  1. 1. Status Asthmaticus Fakhir Raza
  2. 2. Background • Acute Exacerbation • Unresponsive • Mild to Severe form • Trend is towards less number of admissions in intensive care1 • Han P, Cole RP. Evolving differences in the presentation of severe asthma requiring intensive care unit admission. Respiration. Sep-Oct 2004;71(5):458-62.
  3. 3. Treatment goals • Reverse airway obstruction • Correct Hypoxemia • Prevent or treat complications like pneumothorax and respiratory arrest
  4. 4. Etiology
  5. 5. Etiology • Acute Bronchospastic component marked by smooth muscle bronchoconstriction. • Later inflammatory airway swelling and edema
  6. 6. Early bronchospastic response • Exposure to allergen • Mast cell degranulation • Release of histamine, PGD2, LT-C4 • airway smooth muscle contraction, increased capillary permeability, mucus secretion, and activation of neuronal reflexes • Bronchoconstriction typically responds to bronchodilator therapy like beta 2 agonist
  7. 7. Later inflammatory response • Inflammatory mediators prime endothelium and epithelium of bronchial mucosa. • Inflammatory cells like eosinophils, neutrophils and basophils attach to primed endothelium and epithelium and later enter into the tissues • Eosinophils release ECP and MBP which induce desquamation of airway epithelium and expose nerve endings • It leads to further hyper responsiveness.

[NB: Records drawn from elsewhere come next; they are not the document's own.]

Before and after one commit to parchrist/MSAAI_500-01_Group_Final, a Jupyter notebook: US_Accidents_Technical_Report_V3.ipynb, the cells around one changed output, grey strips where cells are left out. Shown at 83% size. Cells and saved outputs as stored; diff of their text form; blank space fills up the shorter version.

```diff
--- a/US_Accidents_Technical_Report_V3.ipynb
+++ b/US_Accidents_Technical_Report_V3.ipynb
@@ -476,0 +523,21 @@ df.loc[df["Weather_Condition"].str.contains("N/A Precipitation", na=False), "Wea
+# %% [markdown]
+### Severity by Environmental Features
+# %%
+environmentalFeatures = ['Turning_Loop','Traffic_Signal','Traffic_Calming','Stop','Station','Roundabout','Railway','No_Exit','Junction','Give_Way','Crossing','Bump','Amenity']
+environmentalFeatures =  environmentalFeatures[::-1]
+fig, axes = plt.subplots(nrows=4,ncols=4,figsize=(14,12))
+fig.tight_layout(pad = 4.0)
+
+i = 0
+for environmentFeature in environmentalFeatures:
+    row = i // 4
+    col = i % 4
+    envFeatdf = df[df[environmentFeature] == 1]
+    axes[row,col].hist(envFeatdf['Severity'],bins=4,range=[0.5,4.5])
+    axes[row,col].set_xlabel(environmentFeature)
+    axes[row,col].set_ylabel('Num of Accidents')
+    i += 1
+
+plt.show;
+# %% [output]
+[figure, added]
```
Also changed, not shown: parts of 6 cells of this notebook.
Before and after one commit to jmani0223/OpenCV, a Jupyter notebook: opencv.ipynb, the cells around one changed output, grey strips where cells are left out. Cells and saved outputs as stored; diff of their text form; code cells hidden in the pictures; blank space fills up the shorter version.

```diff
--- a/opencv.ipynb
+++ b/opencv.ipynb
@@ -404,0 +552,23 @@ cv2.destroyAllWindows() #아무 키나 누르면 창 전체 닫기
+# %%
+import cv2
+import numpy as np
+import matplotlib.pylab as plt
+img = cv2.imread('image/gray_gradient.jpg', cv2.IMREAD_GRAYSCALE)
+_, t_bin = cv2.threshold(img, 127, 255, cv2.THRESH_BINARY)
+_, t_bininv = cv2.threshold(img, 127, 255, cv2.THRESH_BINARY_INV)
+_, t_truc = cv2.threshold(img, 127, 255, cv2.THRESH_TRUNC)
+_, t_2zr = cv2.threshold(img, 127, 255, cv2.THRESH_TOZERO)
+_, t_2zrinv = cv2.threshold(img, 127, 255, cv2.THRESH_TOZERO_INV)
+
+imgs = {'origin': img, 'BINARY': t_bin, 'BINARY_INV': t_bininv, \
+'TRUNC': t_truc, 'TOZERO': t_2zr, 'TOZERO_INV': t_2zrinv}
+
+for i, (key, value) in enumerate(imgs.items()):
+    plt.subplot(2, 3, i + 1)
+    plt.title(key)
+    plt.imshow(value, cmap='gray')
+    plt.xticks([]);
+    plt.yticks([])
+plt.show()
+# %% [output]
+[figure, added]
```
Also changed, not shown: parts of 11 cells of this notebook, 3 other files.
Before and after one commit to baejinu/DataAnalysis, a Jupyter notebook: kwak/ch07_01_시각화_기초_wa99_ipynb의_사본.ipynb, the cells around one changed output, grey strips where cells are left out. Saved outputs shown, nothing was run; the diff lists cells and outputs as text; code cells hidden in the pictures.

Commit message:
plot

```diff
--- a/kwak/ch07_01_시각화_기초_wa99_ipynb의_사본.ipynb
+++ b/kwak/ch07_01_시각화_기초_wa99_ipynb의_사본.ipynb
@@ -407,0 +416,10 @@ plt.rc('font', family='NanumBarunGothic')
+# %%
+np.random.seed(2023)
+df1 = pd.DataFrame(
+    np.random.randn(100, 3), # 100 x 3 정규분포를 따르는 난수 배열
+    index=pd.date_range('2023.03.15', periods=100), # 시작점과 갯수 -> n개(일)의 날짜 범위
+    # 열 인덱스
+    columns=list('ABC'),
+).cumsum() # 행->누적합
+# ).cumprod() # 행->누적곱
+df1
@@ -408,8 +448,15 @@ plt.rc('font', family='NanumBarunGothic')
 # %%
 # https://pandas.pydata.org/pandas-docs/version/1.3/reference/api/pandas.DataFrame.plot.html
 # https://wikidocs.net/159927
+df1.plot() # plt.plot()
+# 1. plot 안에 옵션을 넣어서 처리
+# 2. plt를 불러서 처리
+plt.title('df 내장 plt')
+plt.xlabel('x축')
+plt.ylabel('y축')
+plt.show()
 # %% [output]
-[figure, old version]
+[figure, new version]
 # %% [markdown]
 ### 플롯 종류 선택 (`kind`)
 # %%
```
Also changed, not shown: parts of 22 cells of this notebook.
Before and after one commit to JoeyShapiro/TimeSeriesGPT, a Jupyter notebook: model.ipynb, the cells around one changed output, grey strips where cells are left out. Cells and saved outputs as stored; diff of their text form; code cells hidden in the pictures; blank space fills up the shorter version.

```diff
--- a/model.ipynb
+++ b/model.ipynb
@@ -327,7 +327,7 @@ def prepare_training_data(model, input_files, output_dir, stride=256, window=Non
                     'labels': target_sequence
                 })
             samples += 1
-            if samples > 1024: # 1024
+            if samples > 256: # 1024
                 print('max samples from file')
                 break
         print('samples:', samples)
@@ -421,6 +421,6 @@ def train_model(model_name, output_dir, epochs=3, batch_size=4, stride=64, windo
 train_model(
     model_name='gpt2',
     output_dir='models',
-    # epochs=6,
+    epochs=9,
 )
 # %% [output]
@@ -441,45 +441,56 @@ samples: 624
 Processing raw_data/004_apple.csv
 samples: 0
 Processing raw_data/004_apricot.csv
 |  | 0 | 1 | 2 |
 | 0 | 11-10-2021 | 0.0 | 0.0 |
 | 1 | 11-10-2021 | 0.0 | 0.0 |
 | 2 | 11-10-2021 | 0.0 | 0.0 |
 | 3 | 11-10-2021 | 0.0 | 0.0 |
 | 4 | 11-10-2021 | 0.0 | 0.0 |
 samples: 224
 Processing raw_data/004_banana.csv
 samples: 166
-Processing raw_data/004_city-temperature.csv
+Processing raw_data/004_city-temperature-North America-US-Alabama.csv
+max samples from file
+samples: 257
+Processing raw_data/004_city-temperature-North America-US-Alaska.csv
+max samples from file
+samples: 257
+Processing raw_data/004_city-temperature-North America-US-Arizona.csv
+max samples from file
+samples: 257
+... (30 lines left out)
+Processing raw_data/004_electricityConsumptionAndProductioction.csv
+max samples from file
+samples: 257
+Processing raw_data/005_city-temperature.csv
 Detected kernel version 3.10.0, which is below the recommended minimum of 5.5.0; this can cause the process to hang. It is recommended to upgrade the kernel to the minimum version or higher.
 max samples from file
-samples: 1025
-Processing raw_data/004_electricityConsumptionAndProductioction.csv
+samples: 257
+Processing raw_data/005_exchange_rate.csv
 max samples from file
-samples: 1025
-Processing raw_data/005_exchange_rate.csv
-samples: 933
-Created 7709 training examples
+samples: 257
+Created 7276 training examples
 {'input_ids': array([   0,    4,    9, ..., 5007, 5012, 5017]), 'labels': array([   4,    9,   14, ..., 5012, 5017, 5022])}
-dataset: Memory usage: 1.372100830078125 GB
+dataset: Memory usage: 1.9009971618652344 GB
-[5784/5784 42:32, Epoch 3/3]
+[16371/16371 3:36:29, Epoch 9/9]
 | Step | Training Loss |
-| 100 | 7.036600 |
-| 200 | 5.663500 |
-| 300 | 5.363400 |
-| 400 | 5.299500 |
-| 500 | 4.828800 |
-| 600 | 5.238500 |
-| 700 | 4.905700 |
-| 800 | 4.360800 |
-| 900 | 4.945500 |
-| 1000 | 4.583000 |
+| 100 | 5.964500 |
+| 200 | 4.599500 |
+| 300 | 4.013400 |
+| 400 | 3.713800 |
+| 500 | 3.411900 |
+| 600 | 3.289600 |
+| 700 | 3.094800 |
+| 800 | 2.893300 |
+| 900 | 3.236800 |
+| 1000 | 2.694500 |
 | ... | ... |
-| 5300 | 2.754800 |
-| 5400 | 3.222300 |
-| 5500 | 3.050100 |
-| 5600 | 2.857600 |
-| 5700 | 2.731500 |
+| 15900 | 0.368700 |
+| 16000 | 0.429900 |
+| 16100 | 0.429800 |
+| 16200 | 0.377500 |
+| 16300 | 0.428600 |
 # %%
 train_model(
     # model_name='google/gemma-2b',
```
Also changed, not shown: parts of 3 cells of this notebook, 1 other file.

  8. 8. Later inflammatory response • Airway resistance and obstruction • caused by Bronchospasm, mucus plugging, and edema in the peripheral • Air trapping • results in lung hyperinflation, ventilation/perfusion (V/Q) mismatch, and increased dead space ventilation.
  9. 9. Later inflammatory response • Increase in pleural and intra alveolar pressure and distended alveoli leads to VQ mismatch, hypoxemia and increase in minute ventilation.
  10. 10. Complications • Slow compartments vs fast compartments • Respiratory alkalosis vs hypercarbia • Cardiac arrest • Respiratory failure or arrest • Hypoxemia with hypoxic ischemic central nervous system (CNS) injury • Pneumothorax or pneumomediastinum • Toxicity from medications
  11. 11. Risk factors • Genetic • GERD • Viral infections • Air pollutants • Medications • Cold exposure • Exercise
  12. 12. Prognosis • Generally good except when combined with heart failure or COPD • Poor prognostic factors include delay in starting treatment especially steroids
  13. 13. History • Severe dyspnea or hours or days. • Previous intubation and ventilation
  14. 14. Risk factors for developing status asthmaticus • Increased use of home bronchodilators without improvement or effect • Previous intensive care unit (ICU) admissions, with or without intubation • Asthma exacerbation despite recent or current use of corticosteroids • Frequent emergency department visits and/or hospitalization • Less than 10% improvement in peak expiratory flow rate (PEFR) • History of syncope or seizures during acute exacerbation • Oxygen saturation below 92% despite supplemental oxygen
  15. 15. Asthma with No Wheezing • Silent chest • Severe obstruction • fatigue
  16. 16. Physical Examination • Tachypnea • Wheezing in early stages • Initially expiratory • Later in both phases, may have absent breath sound in advance stage • Use of accessory muscles • Inability to speak more than 1 to 2 words • Decreased oxygen saturation • Tachycardia and Hypertension • Signs of complication, tension pneumothorax, pneumomediastinum • Peak expiratory flow meter measurement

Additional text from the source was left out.